A new poll from Zavecz Research puts Viktor Orbán’s Fidesz Party two points ahead of the six opposition parties that have united to try to oust it from power, with 38 percent support against the coalition’s 36 percent. A previous Zavecz poll in November had the joint opposition leading, 41-37.
Venezuela’s Conviasa airlines says it plans to begin direct passenger flights between Caracas and Tehran next month. The aim is to bring Iranian tourists and their wallets to Venezuela. Iran and Venezuela are of course both under broad US sanctions that cut them off economically from most other countries, but they’ve been building quite the bilateral relationship over the past couple of years. Iran has sent food and fuel to Venezuela and Conviasa has been running cargo flights between the two countries since 2019.
Former Honduran President Juan Orlando Hernández was taken into police custody on Tuesday in response to an extradition request from the United States, where he’s wanted on drug trafficking and weapons charges. Tony Hernández, the ex-president’s brother, was sentenced to life in prison in the US last year on similar charges, and US prosecutors have treated Juan Orlando Hernández as a co-conspirator in his brother’s crimes. US authorities began pursuing Hernández’s extradition pretty much as soon as his presidential term ended last month.
Finally, TomDispatch’s William Astore makes the case for treating the last 60 years of US history as one extended military conflict:
In my lifetime of nearly 60 years, America has waged five major wars, winning one decisively, then throwing that victory away, while losing the other four disastrously. Vietnam, Afghanistan, and Iraq, as well as the Global War on Terror, were the losses, of course; the Cold War being the solitary win that must now be counted as a loss because its promise was so quickly discarded.
America’s war in Vietnam was waged during the Cold War in the context of what was then known as the domino theory and the idea of “containing” communism. Iraq and Afghanistan were part of the Global War on Terror, a post-Cold War event in which “radical Islamic terrorism” became the substitute for communism. Even so, those wars should be treated as a single strand of history, a 60-year war, if you will, for one reason alone: the explanatory power of such a concept.
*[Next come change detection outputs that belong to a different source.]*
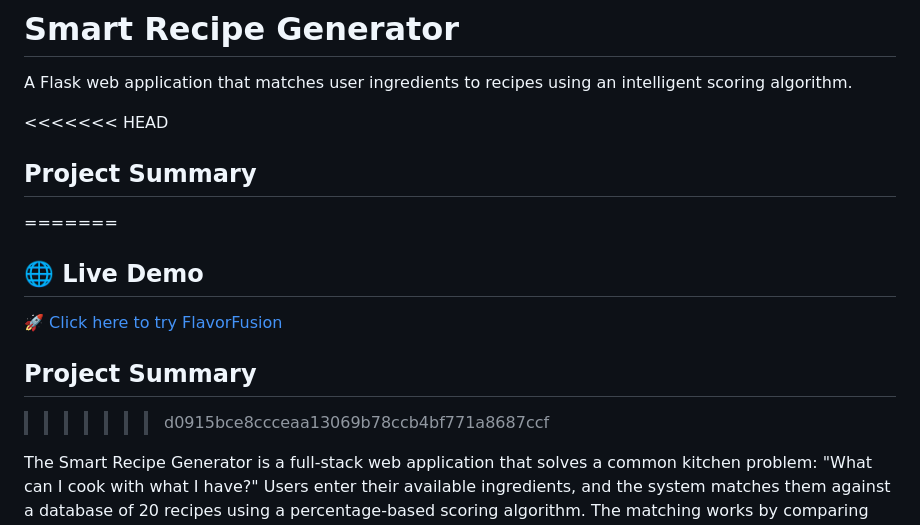
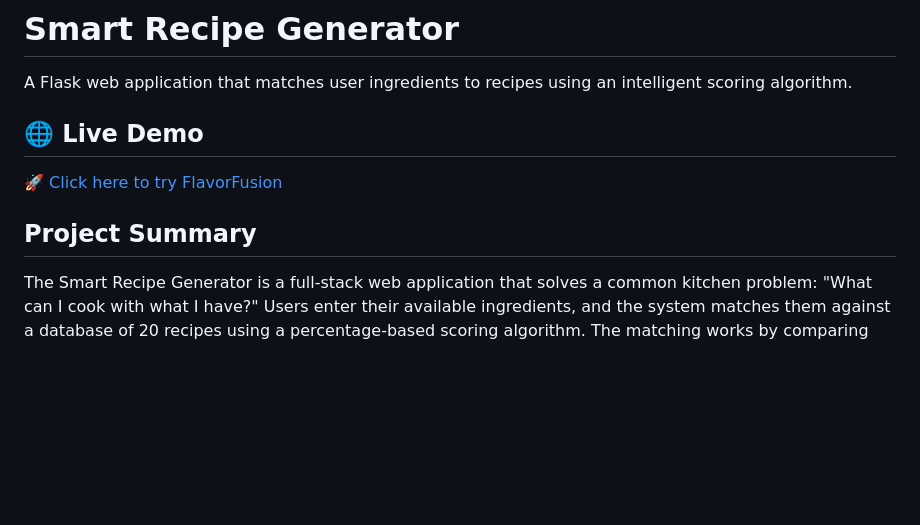
Before and after one commit to RishabhArt/FlavorFusion, a Markdown page: README.md, the part around the change. Drawn GitHub-style; blank space fills up the shorter version.

```diff
--- a/README.md
+++ b/README.md
@@ -4,16 +4,12 @@ ctrl+shift+p(for command palette)
 
 A Flask web application that matches user ingredients to recipes using an intelligent scoring algorithm.
 
-<<<<<<< HEAD
-## Project Summary
-=======
 ## 🌐 Live Demo
 
 [🚀 Click here to try FlavorFusion](https://flavorfusion-1-ud8o.onrender.com)
 
 
 ## Project Summary
->>>>>>> d0915bce8ccceaa13069b78ccb4bf771a8687ccf
 
 The Smart Recipe Generator is a full-stack web application that solves a common kitchen problem: "What can I cook with what I have?" Users enter their available ingredients, and the system matches them against a database of 20 recipes using a percentage-based scoring algorithm. The matching works by comparing each user ingredient against recipe ingredients using substring matching (so "chicken" matches "chicken breast"), then calculating a score as the ratio of matched ingredients to total required ingredients.
 
```
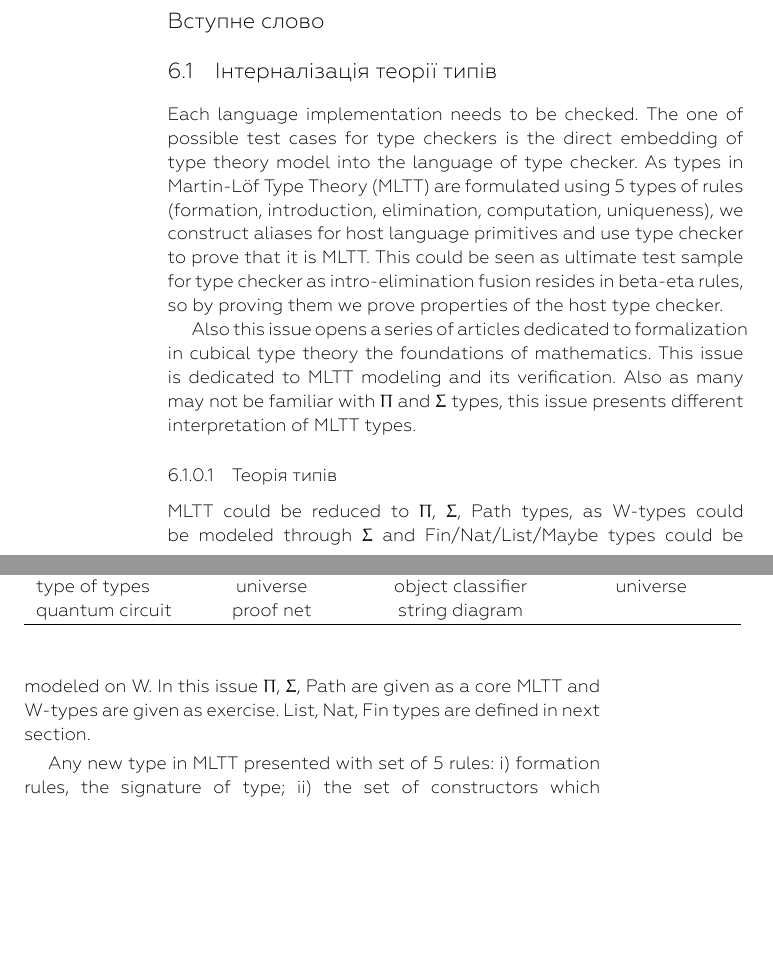
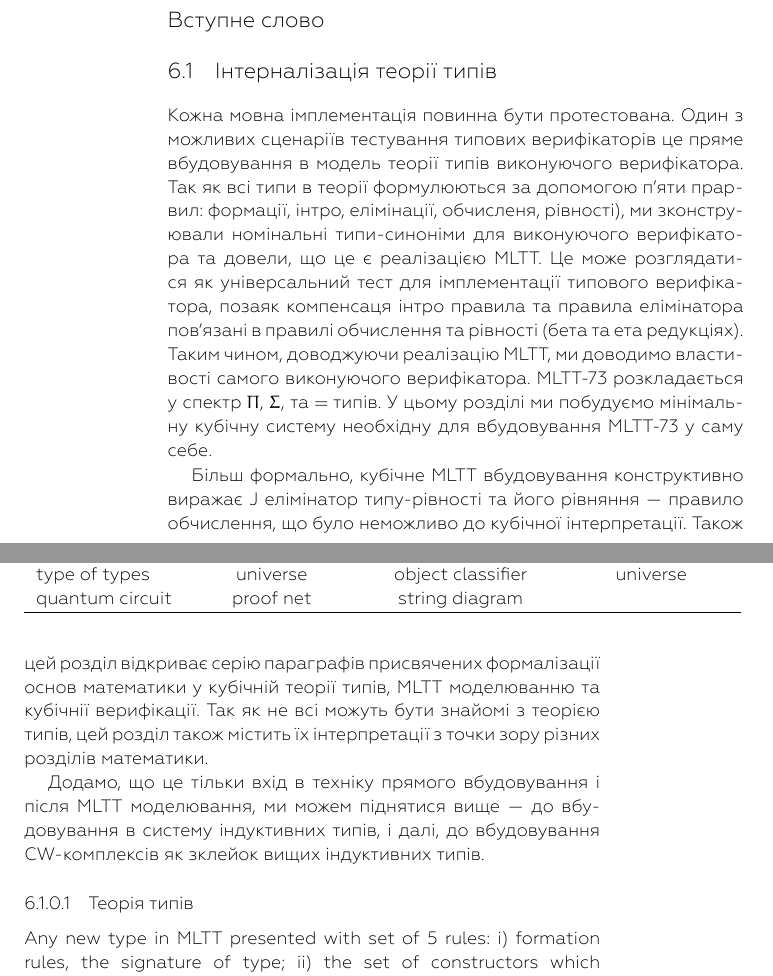
Before and after one commit to groupoid/monography, a LaTeX thesis (tex/dissertation/monography/monography.tex, which reads tex/dissertation/monography/chapter6.tex): two parts of pages 89 and 90 of 151, joined at a grey line, cut so that both start at the same text, the shorter picture padded with empty space. The pictures show the PDF file tex/dissertation/monography/monography.pdf that the author committed with the source.

Commit message:
chapter 5, 6

```diff
--- a/tex/dissertation/monography/chapter6.tex
+++ b/tex/dissertation/monography/chapter6.tex
@@ -8,27 +7,30 @@
 \section*{Вступне слово}
 
 \section{Інтерналізація теорії типів}
-Each language implementation needs to be checked. The one of possible test cases
-for type checkers is the direct embedding of type theory model into the language of type checker.
-As types in Martin-Löf Type Theory (MLTT) are formulated using 5 types of rules (formation,
-introduction, elimination, computation, uniqueness), we construct aliases
-for host language primitives and use type checker to prove that it is MLTT.
-This could be seen as ultimate test sample for type checker as
-intro-elimination fusion resides in beta-eta rules, so by proving them
-we prove properties of the host type checker.
-
-Also this issue opens a series of articles dedicated to formalization in
-cubical type theory the foundations of mathematics. This issue is dedicated
-to MLTT modeling and its verification. Also as many may not be familiar with
-$\Pi$ and $\Sigma$ types, this issue presents different interpretation of MLTT types.
+Кожна мовна імплементація повинна бути протестована. Один з можливих сценаріїв
+тестування типових верифікаторів це пряме вбудовування в модель теорії типів
+виконуючого верифікатора. Так як всі типи в теорії формулюються за допомогою п'яти
+прарвил: формації, інтро, елімінації, обчисленя, рівності), ми зконструювали
+номінальні типи-синоніми для виконуючого верифікатора та довели, що це є реалізацією MLTT.
+Це може розглядатися як універсальний тест для імплементації типового верифікатора,
+позаяк компенсаця інтро правила та правила елімінатора пов'язані в правилі
+обчислення та рівності (бета та ета редукціях). Таким чином, доводжуючи реалізацію MLTT,
+ми доводимо властивості самого виконуючого верифікатора.
+MLTT-73 розкладається у спектр $\Pi$, $\Sigma$, та $=$ типів. У цьому розділі ми побудуємо
+мінімальну кубічну систему необхідну для вбудовування MLTT-73 у саму себе.
+
+Більш формально, кубічне MLTT вбудовування конструктивно виражає
+J елімінатор типу-рівності та його рівняння — правило обчислення,
+що було неможливо до кубічної інтерпретації. Також цей розділ
+відкриває серію параграфів присвячених формалізації основ математики у кубічній теорії типів,
+MLTT моделюванню та кубічнії верифікації. Так як не всі можуть бути знайомі з теорією типів,
+цей розділ також містить їх інтерпретації з точки зору різних розділів математики.
+
+Додамо, що це тільки вхід в техніку прямого вбудовування і після MLTT моделювання,
+ми можем піднятися вище — до вбудовування в систему індуктивних типів, і далі,
+до вбудовування CW-комплексів як зклейок вищих індуктивних типів.
 
 \subsubsection{Теорія типів}
-MLTT could be reduced to $\Pi$, $\Sigma$, Path types, as W-types could be
-modeled through $\Sigma$ and Fin/Nat/List/Maybe types could be modeled on W.
-In this issue $\Pi$, $\Sigma$, Path are given as a core MLTT and W-types
-are given as exercise. List, Nat, Fin types are defined in
-next section.
-
 Any new type in MLTT presented with set of 5 rules: i) formation rules, the signature of type;
 ii) the set of constructors which produce the elements of formation rule signature;
 iii) the dependent eliminator or induction principle for this type;
```
Also changed, not shown: tex/dissertation/monography/chapter5.tex (+1 -0 lines), tex/dissertation/monography/monography.pdf, tex/dissertation/monography/chapter6.tex (1 more changed lines).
For me, because of President Dwight D. Eisenhower’s farewell address to the nation in January 1961, that year is the obvious starting point for what retired Army colonel and historian Andrew Bacevich recently termed America’s Very Long War (VLW). In that televised speech, Ike warned of the emergence of a military-industrial complex of immense strength that could someday threaten American democracy itself. I’ve chosen 2021 as the VLW’s terminus point because of the disastrous end of this country’s Afghan War, which even in its last years cost $45 billion annually to prosecute, and because of one curious reality that goes with it. In the wake of the crashing and burning of that 20-year war effort, the Pentagon budget leaped even higher with the support of almost every congressional representative of both parties as Washington’s armed attention turned to China and Russia.
At the end of two decades of globally disastrous war-making, that funding increase should tell us just how right Eisenhower was about the perils of the military-industrial complex. By failing to heed him all these years, democracy may indeed be in the process of meeting its demise.